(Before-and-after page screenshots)
════════════════════

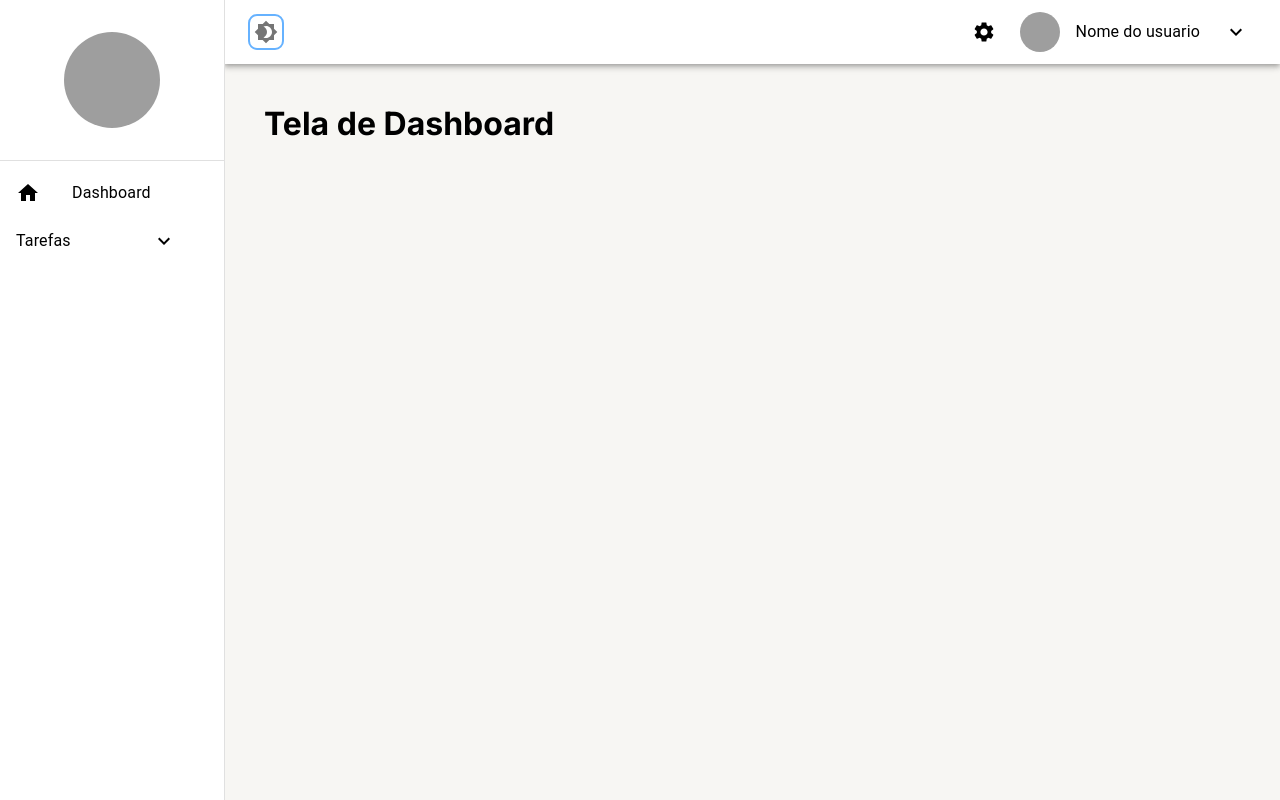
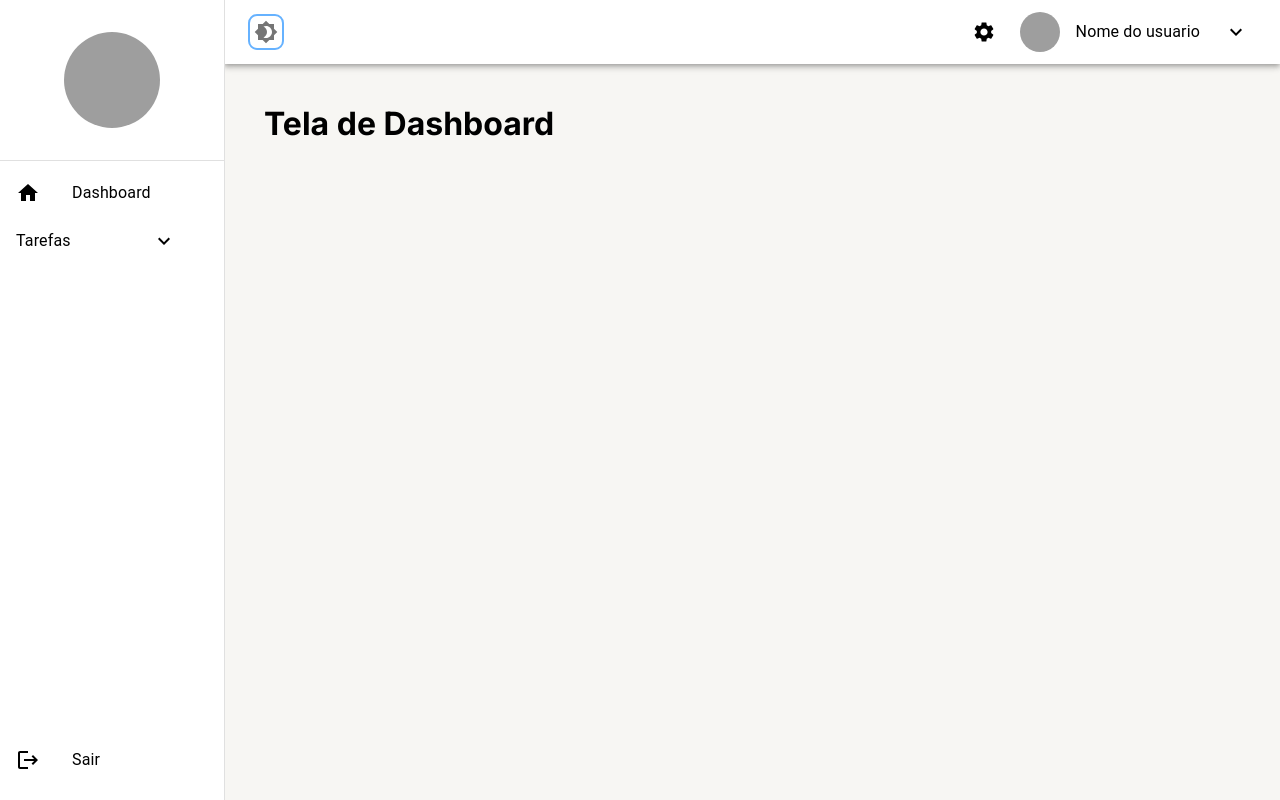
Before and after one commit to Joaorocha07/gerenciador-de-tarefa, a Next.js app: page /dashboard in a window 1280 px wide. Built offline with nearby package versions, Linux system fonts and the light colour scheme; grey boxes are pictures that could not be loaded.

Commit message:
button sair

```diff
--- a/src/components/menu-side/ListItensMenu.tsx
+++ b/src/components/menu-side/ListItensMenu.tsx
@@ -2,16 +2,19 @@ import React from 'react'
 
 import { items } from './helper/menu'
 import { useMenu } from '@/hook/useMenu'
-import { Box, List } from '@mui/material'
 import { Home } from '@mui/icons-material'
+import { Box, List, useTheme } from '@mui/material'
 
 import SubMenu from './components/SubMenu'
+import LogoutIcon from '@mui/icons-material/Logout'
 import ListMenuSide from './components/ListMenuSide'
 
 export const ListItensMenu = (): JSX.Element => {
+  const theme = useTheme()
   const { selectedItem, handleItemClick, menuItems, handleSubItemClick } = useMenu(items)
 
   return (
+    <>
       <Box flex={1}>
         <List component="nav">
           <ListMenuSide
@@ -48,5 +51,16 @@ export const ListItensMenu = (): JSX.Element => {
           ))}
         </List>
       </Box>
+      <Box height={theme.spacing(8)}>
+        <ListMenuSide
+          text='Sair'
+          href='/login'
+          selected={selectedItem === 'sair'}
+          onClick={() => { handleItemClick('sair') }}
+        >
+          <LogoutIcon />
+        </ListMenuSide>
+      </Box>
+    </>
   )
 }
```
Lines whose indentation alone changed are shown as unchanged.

════════════════════

Exercise goal -> Every line of the entries above that holds "icons" should be copied out.

Written response ->
 import { Home } from '@mui/icons-material'
+import LogoutIcon from '@mui/icons-material/Logout'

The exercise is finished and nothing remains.